A day earlier, the Swiss duo had a busy schedule, defeating Mahesh Bhupathi and Leander Paes in the quarters first before stunning Bob and Mike Bryan in the semi-final to reach the title match against Simon Aspelin and Thomas Johansson, who prevailed against Arnaud Clement and Michael Llodra in four hours and 46 minutes!

After that thrilling victory over the Bryan brothers, Roger and Stan were pumped and motivated to make one final push and grab the gold on August 16, ousting the Swedes 6-3, 6-4, 6-7, 6-3 to start a massive celebration after a service winner from Roger in the final point.

The Swiss pair earned the first break in game four, closing the opener after an excellent hold from Roger in game nine for a 6-3. They scored one break in set number two as well for a 6-4, serving better than the Swedes and making fewer errors.

Johansson and Aspelin finally broke their rivals at the beginning of the third set to gain momentum, although it was a short-lived one as they lost serve in the next game after three double faults! Still, the Swedes won the tie break 7-4 to prolong the encounter for at least one more set, hoping to make a complete comeback and lift the first title together.

Still, this was all they could do, with Wawrinka and Federer scoring a break in the fourth game of the fourth set to keep the advantage until the end and earn Olympic glory. This medal came in the perfect moment for Roger, who was about to lose the no.

1 spot to Rafael Nadal two days later, stepping down from the ATP throne for the first time in four and a half years.

Roger Federer and Stan Wawrinka claimed the doubles gold medal in Beijing 2008.

"It's not the first time this tournament, or in my life, I had to serve for a big match, but it definitely changed a little bit in doubles where sometimes you don't control that much yourself because guys usually go for huge returns.

When Stan held his serve easily to send up 5-2 up, I knew it's basically all up to me if we didn't break. It's basically the moment you dream of being in, even though there is so much pressure. It's where you want to find yourself, facing the pressure, and doing it.

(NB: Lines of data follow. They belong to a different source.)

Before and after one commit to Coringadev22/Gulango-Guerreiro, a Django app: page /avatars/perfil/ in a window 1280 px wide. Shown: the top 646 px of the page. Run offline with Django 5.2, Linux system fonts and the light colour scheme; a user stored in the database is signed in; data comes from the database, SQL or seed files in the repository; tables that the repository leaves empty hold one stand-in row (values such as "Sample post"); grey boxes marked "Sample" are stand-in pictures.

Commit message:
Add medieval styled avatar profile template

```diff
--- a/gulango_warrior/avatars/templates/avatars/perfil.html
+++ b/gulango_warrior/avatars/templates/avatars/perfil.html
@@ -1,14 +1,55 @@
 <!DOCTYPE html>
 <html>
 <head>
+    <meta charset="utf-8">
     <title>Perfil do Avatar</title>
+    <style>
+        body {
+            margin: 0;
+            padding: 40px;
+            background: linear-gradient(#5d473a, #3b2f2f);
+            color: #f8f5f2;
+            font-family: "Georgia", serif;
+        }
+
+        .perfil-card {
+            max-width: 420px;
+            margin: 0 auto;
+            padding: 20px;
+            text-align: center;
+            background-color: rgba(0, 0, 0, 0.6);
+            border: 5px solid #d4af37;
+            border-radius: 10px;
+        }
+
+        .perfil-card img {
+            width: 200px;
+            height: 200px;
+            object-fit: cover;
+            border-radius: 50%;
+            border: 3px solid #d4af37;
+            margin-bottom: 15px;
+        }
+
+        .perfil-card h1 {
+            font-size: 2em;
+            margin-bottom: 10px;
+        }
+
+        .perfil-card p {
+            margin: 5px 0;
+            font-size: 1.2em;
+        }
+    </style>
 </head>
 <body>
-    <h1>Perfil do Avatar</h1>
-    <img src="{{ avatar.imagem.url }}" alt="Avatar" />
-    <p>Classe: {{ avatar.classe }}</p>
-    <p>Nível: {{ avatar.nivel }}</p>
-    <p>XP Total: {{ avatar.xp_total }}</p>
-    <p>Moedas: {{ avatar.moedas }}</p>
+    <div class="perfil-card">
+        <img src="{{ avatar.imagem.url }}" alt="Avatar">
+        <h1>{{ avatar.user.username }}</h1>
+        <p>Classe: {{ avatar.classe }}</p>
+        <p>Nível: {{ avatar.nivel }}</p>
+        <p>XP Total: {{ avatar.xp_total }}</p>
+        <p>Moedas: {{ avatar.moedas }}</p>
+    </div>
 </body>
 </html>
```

I had to go through quite a few second serves to win the game, which made it even harder. We played fantastic tennis, it's a dream come true, almost disbelief to some degree. I grew up being a team player and always have been, I love team competition: basketball, soccer; it's always something I've enjoyed doing.

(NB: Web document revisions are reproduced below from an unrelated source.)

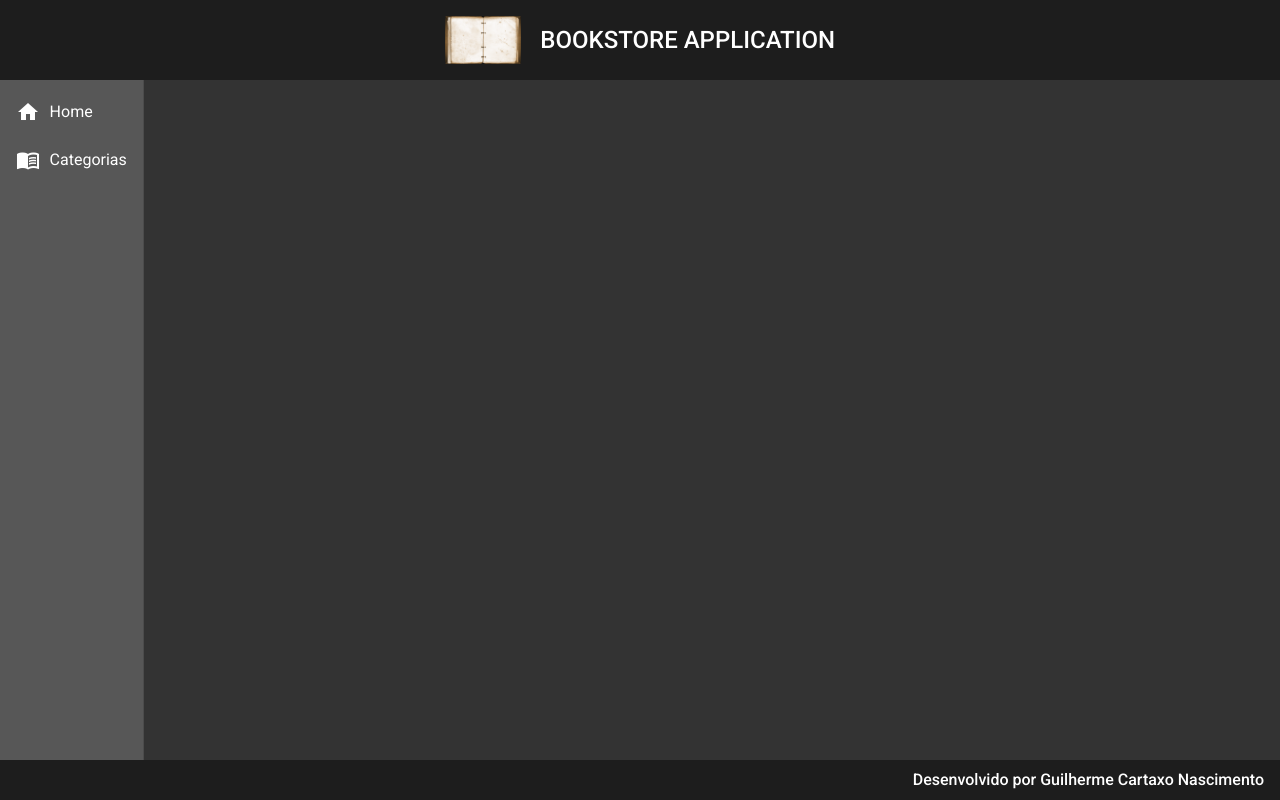
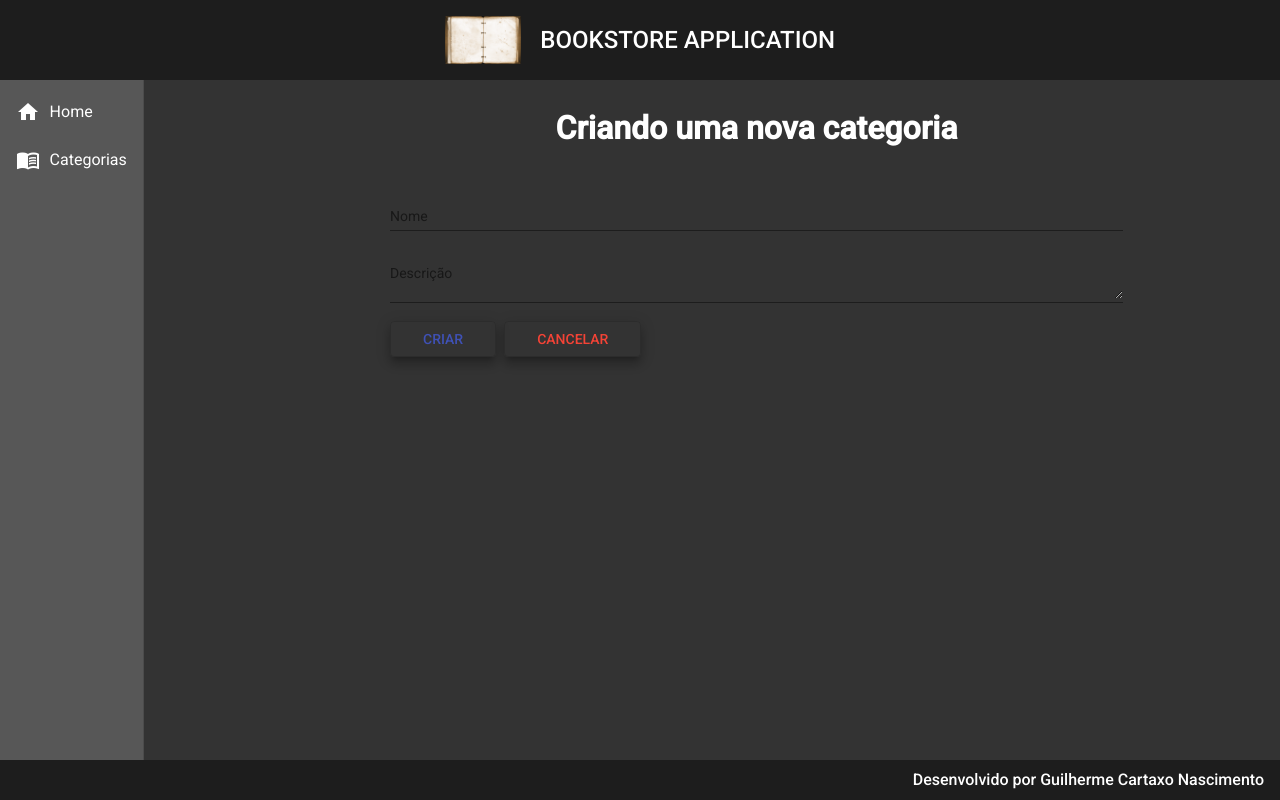
Before and after one commit to GuiCartaxo/bookstore-front, an Angular app: page /categorias/create in a window 1280 px wide. Before the commit this address led to /. Built offline with nearby package versions, Linux system fonts and the light colour scheme.

Commit message:
Método CREATE implementado para Categoria

```diff
--- a/src/app/app-routing.module.ts
+++ b/src/app/app-routing.module.ts
@@ -1,5 +1,6 @@
 import { NgModule } from '@angular/core';
 import { RouterModule, Routes } from '@angular/router';
+import { CategoriaCreateComponent } from './components/views/categoria/categoria-create/categoria-create.component';
 import { CategoriaReadComponent } from './components/views/categoria/categoria-read/categoria-read.component';
 import { HomeComponent } from './components/views/home/home.component';
 
@@ -11,6 +12,10 @@
   {
     path: 'categorias',
     component: CategoriaReadComponent
+  },
+  {
+    path: 'categorias/create',
+    component: CategoriaCreateComponent
   }
 ];
 
--- /dev/null
+++ b/src/app/components/views/categoria/categoria-create/categoria-create.component.css
@@ -0,0 +1,26 @@
+form {
+    text-align: center;
+    width: 70%;
+    margin: 2rem auto 0 auto;
+}
+
+form h1 {
+    font-size: 2rem;
+    font-weight: bold;
+    margin-bottom: 3rem;
+}
+
+.form {
+    width: 100%;
+}
+
+.buttons {
+    width: 100%;
+    text-align: start;
+}
+
+.buttons button {
+    margin-right: .5rem;
+    padding-right: 2rem;
+    padding-left: 2rem;
+}
--- /dev/null
+++ b/src/app/components/views/categoria/categoria-create/categoria-create.component.html
@@ -0,0 +1,17 @@
+<form action="">
+    <h1>Criando uma nova categoria</h1>
+
+    <mat-form-field class="form">
+        <mat-label>Nome</mat-label>
+        <input matInput [(ngModel)]="categoria.nome" type="text" name="nome" placeholder="Ex. Computação">
+    </mat-form-field>
+    <mat-form-field class="form">
+        <mat-label>Descrição</mat-label>
+        <textarea [(ngModel)]="categoria.descricao" matInput type="text" name="descricao" placeholder="Livros de computação"></textarea>
+    </mat-form-field>
+
+    <div class="buttons">
+        <button (click)="create()" class="mat-elevation-z8" mat-stroked-button color="primary">CRIAR</button>
+        <button class="mat-elevation-z8" mat-stroked-button color="warn">CANCELAR</button>
+    </div>
+</form>
--- /dev/null
+++ b/src/app/components/views/categoria/categoria-create/categoria-create.component.ts
@@ -0,0 +1,34 @@
+import { Component, OnInit } from '@angular/core';
+import { MatSnackBar } from '@angular/material/snack-bar';
+import { Router } from '@angular/router';
+import { Categoria } from '../categoria.model';
+import { CategoriaService } from '../categoria.service';
+
+@Component({
+  selector: 'app-categoria-create',
+  templateUrl: './categoria-create.component.html',
+  styleUrls: ['./categoria-create.component.css']
+})
+export class CategoriaCreateComponent implements OnInit {
+
+  categoria: Categoria = {
+    nome: "",
+    descricao: ""
+  }
+
+  constructor(private service: CategoriaService, private router: Router) { }
+
+  ngOnInit(): void {
+  }
+
+  create(): void {
+    this.service.create(this.categoria).subscribe(resposta => {
+      this.router.navigate(['categorias']);
+      this.service.mensagem('A categoria foi criada!');
+    }, err => {
+      for(let i = 0; i < err.error.errors.length; i++) {
+        this.service.mensagem(err.error.errors[i].message);
+      };
+    })
+  }
+}
--- a/src/app/components/views/categoria/categoria-read/categoria-read.component.html
+++ b/src/app/components/views/categoria/categoria-read/categoria-read.component.html
@@ -3,7 +3,7 @@
         <h1>Categorias</h1>
     </div>
 
-    <button class="mat-elevation-z8" mat-stroked-button color="primary">Nova Categoria</button>
+    <button class="mat-elevation-z8" (click)="navegarParaCategoriaCreate()" mat-stroked-button color="primary">Nova Categoria</button>
 
     <div class="mat-elevation-z8 content-table">
         <table mat-table [dataSource]="categorias" class="table">
--- a/src/app/components/views/categoria/categoria-read/categoria-read.component.ts
+++ b/src/app/components/views/categoria/categoria-read/categoria-read.component.ts
@@ -1,4 +1,5 @@
 import { Component, OnInit } from '@angular/core';
+import { Router } from '@angular/router';
 import { Categoria } from '../categoria.model';
 import { CategoriaService } from '../categoria.service';
 
@@ -13,7 +14,7 @@
 
   displayedColumns: string[] = ['id', 'nome', 'descricao', 'livros', 'acoes'];
 
-  constructor(private service: CategoriaService) { }
+  constructor(private service: CategoriaService, private router: Router) { }
 
   ngOnInit(): void {
     this.findAll();
@@ -21,8 +22,11 @@
 
   findAll() {
     this.service.findAll().subscribe(resposta => {
-      console.log(resposta);
       this.categorias = resposta;
     })
   }
+
+  navegarParaCategoriaCreate() {
+    this.router.navigate(["categorias/create"])
+  }
 }
--- a/src/app/components/views/categoria/categoria.service.ts
+++ b/src/app/components/views/categoria/categoria.service.ts
@@ -1,5 +1,6 @@
 import { HttpClient } from '@angular/common/http';
 import { Injectable } from '@angular/core';
+import { MatSnackBar } from '@angular/material/snack-bar';
 import { Observable } from 'rxjs';
 import { environment } from 'src/environments/environment';
 import { Categoria } from './categoria.model';
@@ -11,7 +12,7 @@
 
   baseUrl: String = environment.baseUrl;
 
-  constructor(private http: HttpClient) { }
+  constructor(private http: HttpClient, private _snack: MatSnackBar) { }
 
   findAll():Observable<Categoria[]> {
 
@@ -19,4 +20,18 @@
 
     return this.http.get<Categoria[]>(url);
   }
+
+  create(categoria: Categoria): Observable<Categoria> {
+    const url = `${this.baseUrl}/categorias`;
+
+    return this.http.post<Categoria>(url, categoria);
+  }
+
+  mensagem(str: String): void {
+    this._snack.open(`${str}`, 'OK', {
+      horizontalPosition: 'end',
+      verticalPosition: 'top',
+      duration: 3000
+    })
+  }
 }
```
Also changed, not shown: src/app/app.module.ts (+11 -2 lines).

When I was in my first Davis Cup, I got my first Davis Cup nomination when I was maybe 16, and it was the greatest thing for me. What I tried to do today is, when I play Davis Cup is that atmosphere in the team is important.

It's really key to having a good atmosphere in the team, that's what we really have. We had such a good understanding of each other today on the court and throughout the whole week, two weeks. It's something we've been trying to build up for many years, and now especially the last month, talking a lot about how we would like to play doubles.

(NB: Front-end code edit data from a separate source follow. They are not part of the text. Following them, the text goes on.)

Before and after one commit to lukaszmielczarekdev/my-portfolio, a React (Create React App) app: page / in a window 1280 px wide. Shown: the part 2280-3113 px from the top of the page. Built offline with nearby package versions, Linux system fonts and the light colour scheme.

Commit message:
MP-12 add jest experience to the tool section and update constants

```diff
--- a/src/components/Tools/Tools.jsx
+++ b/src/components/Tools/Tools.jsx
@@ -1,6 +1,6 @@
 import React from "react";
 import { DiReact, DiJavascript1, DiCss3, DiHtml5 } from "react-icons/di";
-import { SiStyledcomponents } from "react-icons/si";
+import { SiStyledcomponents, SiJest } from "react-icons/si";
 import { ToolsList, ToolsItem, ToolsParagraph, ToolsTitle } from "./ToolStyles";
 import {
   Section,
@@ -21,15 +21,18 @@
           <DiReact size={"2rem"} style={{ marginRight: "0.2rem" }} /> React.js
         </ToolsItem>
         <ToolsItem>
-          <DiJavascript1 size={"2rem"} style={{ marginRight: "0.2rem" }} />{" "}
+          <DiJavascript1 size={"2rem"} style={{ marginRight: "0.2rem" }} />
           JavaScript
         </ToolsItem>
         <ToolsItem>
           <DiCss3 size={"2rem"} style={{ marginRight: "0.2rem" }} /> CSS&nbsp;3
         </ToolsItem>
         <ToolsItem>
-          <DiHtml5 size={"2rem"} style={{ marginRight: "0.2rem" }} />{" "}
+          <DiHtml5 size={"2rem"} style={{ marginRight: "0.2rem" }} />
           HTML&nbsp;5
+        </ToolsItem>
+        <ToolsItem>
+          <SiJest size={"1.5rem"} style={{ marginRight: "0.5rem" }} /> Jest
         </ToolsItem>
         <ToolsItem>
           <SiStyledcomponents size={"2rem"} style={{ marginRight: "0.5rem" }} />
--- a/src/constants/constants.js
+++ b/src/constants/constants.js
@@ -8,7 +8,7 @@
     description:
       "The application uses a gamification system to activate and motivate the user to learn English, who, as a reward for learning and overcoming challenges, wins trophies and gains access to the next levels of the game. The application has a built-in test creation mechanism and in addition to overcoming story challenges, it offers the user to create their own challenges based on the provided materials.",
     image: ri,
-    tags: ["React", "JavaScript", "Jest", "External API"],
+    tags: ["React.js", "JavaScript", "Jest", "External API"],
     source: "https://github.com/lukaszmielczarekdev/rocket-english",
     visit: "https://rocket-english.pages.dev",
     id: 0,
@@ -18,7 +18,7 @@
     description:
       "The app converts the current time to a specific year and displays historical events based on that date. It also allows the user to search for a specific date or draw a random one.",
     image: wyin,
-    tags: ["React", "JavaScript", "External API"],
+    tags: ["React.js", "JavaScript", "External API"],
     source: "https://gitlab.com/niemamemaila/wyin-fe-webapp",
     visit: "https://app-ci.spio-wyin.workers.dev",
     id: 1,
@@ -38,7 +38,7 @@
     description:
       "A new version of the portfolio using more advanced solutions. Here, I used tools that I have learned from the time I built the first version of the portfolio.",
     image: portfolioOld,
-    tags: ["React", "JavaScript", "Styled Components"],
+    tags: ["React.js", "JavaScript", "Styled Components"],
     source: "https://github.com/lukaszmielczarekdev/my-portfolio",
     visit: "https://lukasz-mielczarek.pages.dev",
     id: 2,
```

In the end, that it all comes together, it becomes such a sweet victory, you know, it's obviously fantastic. But, I mean, I've always enjoyed playing doubles. I haven't played it that much lately because the focus was singles and Grand Slams and No.

1 in the world. But it's still something I enjoy doing, especially at the important stages. It's a great feeling, especially celebrating it together. It's way different to celebrating it alone in the pool. I guess Michael Phelps knows that, too.

When he wins alone in the pool, it's not the same as when he wins it in relay. I think you could see it when he won, I think, his third medal, how happy he was. When he wins the relay, it's just a different feeling," Roger Federer said.